### Revision comparison data
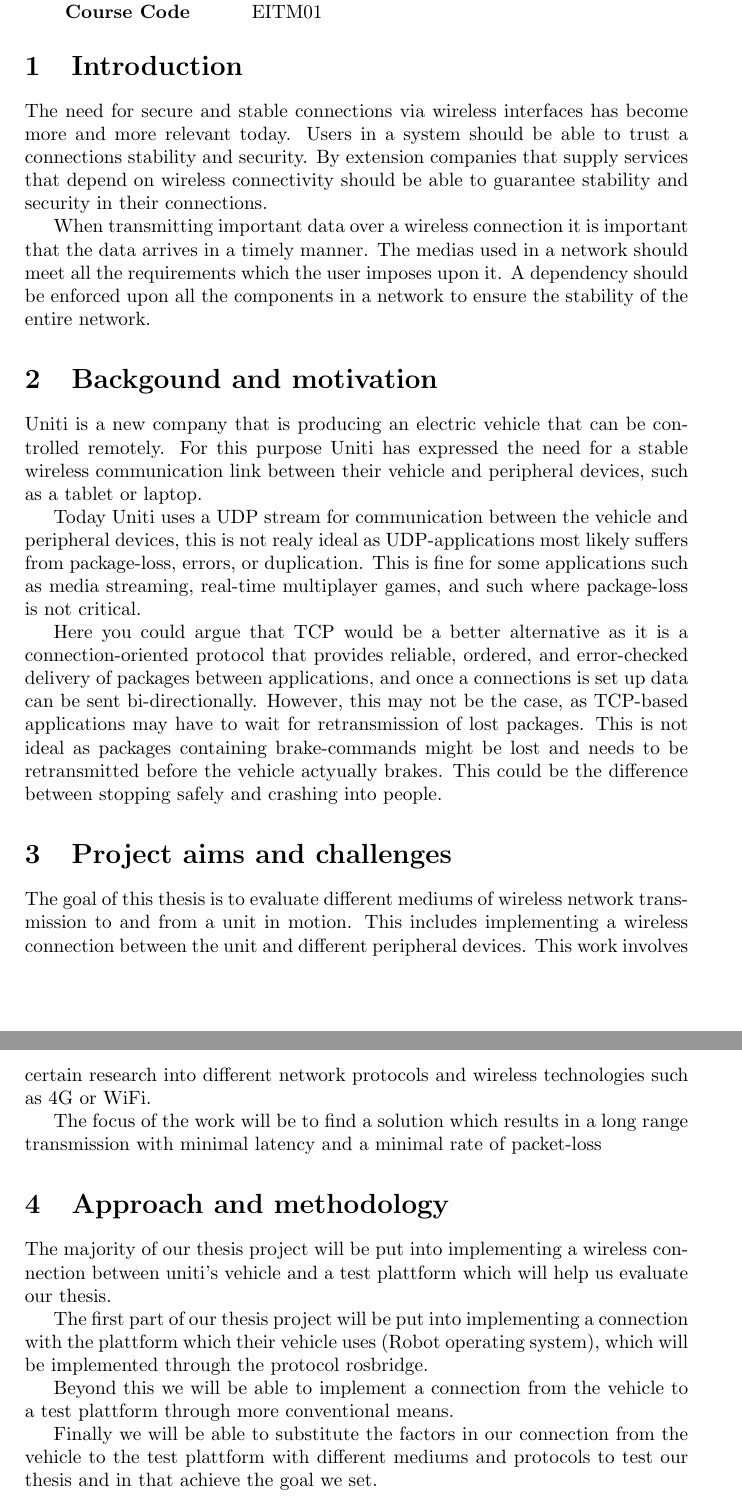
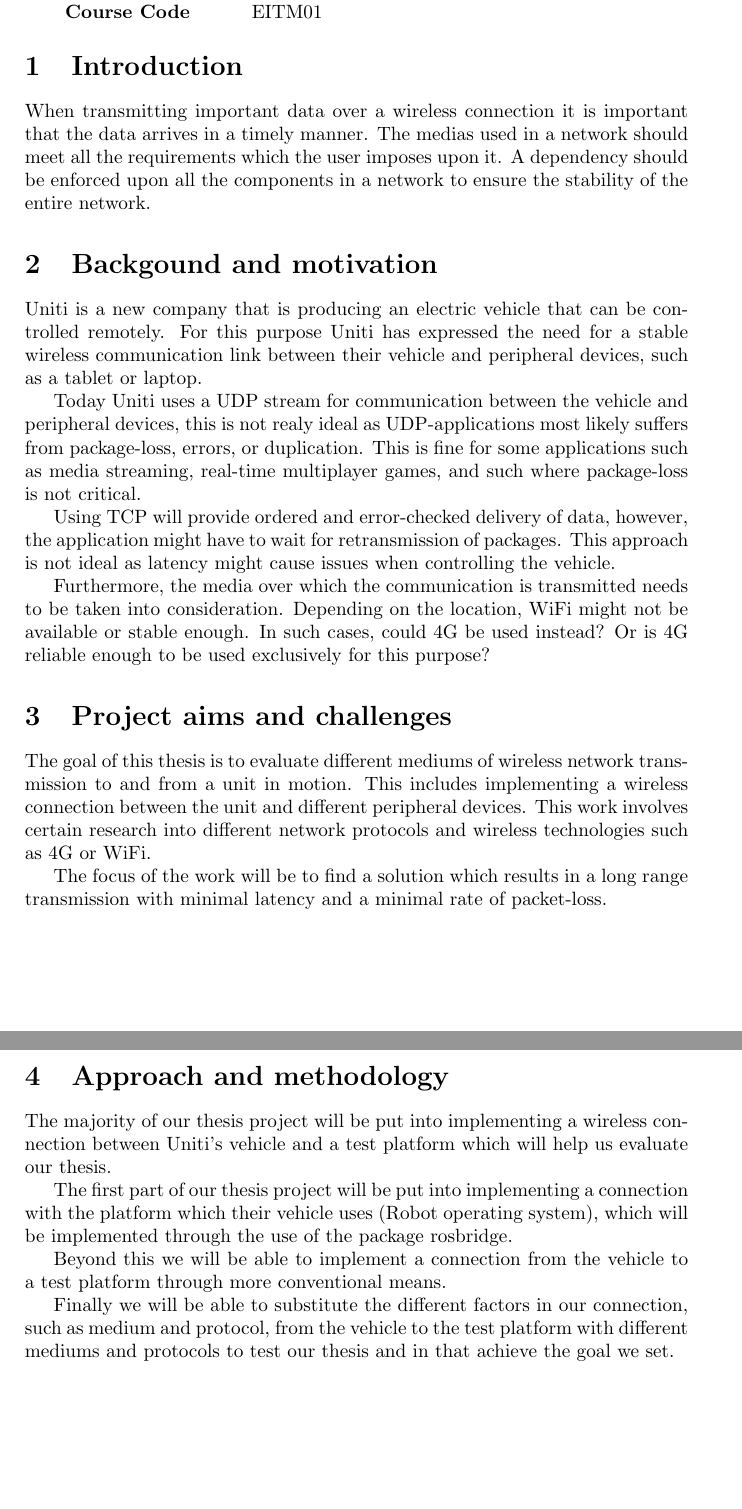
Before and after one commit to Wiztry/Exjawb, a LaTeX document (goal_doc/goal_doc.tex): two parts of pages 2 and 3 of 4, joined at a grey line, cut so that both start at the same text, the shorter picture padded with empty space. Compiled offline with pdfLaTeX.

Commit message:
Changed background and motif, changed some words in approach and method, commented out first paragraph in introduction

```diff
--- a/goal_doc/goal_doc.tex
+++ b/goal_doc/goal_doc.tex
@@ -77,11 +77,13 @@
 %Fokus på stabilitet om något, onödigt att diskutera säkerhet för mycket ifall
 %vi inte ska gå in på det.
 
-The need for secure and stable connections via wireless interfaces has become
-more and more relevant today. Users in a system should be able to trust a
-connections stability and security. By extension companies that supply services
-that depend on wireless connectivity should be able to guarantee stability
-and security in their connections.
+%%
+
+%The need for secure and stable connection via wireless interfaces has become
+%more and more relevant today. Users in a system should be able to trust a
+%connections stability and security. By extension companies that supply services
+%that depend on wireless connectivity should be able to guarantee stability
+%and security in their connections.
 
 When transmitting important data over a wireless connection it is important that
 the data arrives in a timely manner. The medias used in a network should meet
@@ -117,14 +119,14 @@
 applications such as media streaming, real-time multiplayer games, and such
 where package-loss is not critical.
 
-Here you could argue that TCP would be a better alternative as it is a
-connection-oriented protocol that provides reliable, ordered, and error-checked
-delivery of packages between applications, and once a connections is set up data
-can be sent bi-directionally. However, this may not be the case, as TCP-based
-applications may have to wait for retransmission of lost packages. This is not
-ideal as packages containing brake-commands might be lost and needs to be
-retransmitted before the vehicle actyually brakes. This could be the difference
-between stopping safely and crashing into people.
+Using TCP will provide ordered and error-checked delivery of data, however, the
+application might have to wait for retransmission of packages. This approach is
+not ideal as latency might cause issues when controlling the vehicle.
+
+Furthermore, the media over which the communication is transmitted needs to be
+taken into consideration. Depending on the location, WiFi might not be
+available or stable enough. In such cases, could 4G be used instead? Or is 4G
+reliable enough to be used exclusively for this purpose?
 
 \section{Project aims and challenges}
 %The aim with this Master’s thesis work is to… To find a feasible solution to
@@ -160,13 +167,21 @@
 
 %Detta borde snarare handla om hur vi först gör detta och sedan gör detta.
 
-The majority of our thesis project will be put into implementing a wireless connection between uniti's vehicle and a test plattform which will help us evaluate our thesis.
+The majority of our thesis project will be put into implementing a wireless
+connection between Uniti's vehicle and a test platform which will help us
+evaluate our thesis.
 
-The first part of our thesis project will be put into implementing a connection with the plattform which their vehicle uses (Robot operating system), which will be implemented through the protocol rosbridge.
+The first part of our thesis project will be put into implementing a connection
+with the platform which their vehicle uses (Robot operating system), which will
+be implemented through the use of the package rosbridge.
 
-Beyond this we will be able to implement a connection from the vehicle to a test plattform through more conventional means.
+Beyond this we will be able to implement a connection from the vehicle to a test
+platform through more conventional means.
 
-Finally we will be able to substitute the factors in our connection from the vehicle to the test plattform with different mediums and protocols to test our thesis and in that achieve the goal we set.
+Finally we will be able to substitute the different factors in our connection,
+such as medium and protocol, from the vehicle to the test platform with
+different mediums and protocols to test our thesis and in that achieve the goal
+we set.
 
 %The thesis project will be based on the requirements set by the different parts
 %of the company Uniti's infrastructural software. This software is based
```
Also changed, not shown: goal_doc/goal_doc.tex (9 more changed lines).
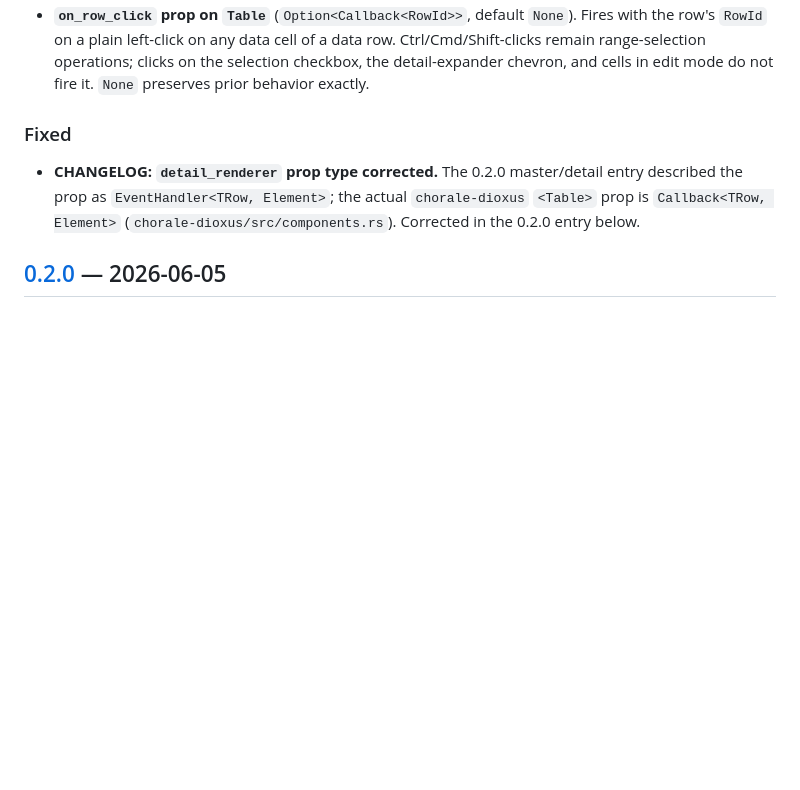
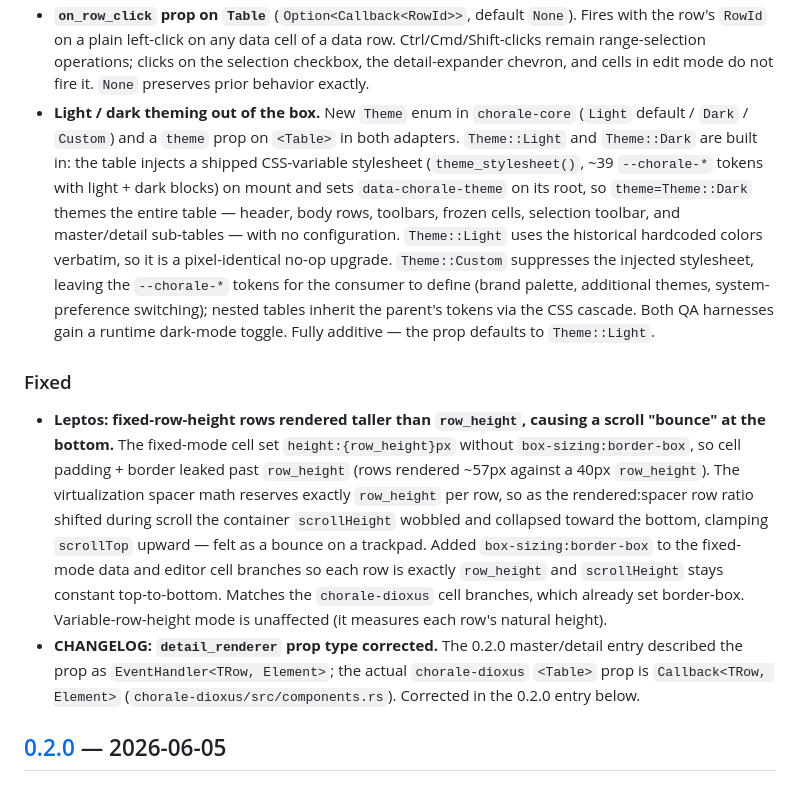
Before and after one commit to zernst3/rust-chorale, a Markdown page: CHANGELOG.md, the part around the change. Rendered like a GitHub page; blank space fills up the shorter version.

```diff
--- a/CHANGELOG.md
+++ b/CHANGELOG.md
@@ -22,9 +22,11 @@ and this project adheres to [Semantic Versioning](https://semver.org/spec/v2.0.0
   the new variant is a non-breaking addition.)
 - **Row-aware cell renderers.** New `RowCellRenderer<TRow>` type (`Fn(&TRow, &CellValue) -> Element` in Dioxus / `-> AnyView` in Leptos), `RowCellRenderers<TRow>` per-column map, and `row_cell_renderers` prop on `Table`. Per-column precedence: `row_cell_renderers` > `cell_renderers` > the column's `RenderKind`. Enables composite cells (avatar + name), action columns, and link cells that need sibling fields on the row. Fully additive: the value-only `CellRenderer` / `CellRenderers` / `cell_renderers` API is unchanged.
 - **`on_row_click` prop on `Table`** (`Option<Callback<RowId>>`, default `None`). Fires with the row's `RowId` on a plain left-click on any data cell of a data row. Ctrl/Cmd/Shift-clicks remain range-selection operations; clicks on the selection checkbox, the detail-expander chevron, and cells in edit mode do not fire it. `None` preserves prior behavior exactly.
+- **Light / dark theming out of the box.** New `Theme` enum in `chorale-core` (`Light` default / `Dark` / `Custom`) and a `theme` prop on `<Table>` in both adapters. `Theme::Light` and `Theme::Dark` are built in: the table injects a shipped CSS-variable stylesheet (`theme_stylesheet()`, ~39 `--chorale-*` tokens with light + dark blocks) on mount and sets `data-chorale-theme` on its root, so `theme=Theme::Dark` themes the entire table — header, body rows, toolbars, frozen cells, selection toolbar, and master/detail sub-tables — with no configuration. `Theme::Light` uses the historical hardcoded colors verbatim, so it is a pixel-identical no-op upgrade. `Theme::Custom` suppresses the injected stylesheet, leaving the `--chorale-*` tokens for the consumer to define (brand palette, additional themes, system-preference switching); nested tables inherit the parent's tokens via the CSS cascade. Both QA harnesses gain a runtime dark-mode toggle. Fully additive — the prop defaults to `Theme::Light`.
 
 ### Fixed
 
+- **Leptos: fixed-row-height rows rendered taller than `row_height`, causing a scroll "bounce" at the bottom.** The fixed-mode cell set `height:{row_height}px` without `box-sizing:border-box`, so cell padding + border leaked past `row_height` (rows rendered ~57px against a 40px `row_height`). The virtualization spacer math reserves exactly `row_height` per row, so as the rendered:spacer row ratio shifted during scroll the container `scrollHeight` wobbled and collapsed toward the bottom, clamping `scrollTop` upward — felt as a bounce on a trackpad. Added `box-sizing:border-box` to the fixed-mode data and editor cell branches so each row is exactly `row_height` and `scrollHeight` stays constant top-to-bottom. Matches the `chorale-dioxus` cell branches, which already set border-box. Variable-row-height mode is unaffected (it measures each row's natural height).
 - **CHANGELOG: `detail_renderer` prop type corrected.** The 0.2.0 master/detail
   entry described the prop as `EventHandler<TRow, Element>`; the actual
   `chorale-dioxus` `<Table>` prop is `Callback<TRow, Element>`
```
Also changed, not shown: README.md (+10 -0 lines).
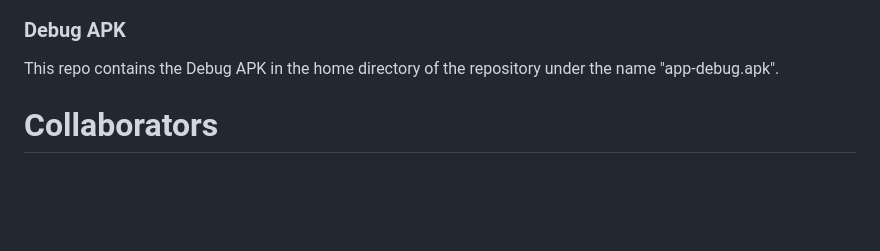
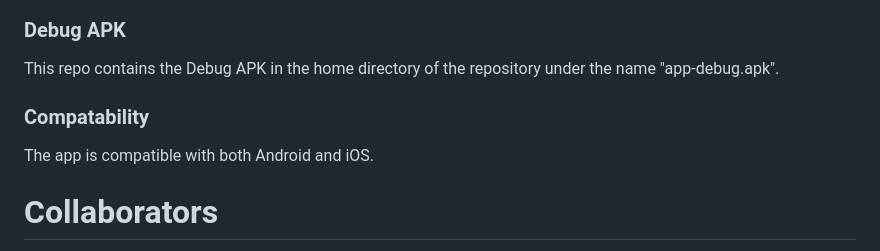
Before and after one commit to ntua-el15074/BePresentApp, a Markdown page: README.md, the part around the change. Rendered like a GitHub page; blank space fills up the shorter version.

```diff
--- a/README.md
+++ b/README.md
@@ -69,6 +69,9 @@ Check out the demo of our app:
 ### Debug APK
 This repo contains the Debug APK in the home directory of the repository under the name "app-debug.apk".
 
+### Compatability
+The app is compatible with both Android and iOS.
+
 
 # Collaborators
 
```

### WORK ITEM
Look through the entries above, and wherever a line holds the string "packages", copy it.

### WRITTEN SOLUTION
-delivery of packages between applications, and once a connections is set up data
-applications may have to wait for retransmission of lost packages. This is not
-ideal as packages containing brake-commands might be lost and needs to be
+application might have to wait for retransmission of packages. This approach is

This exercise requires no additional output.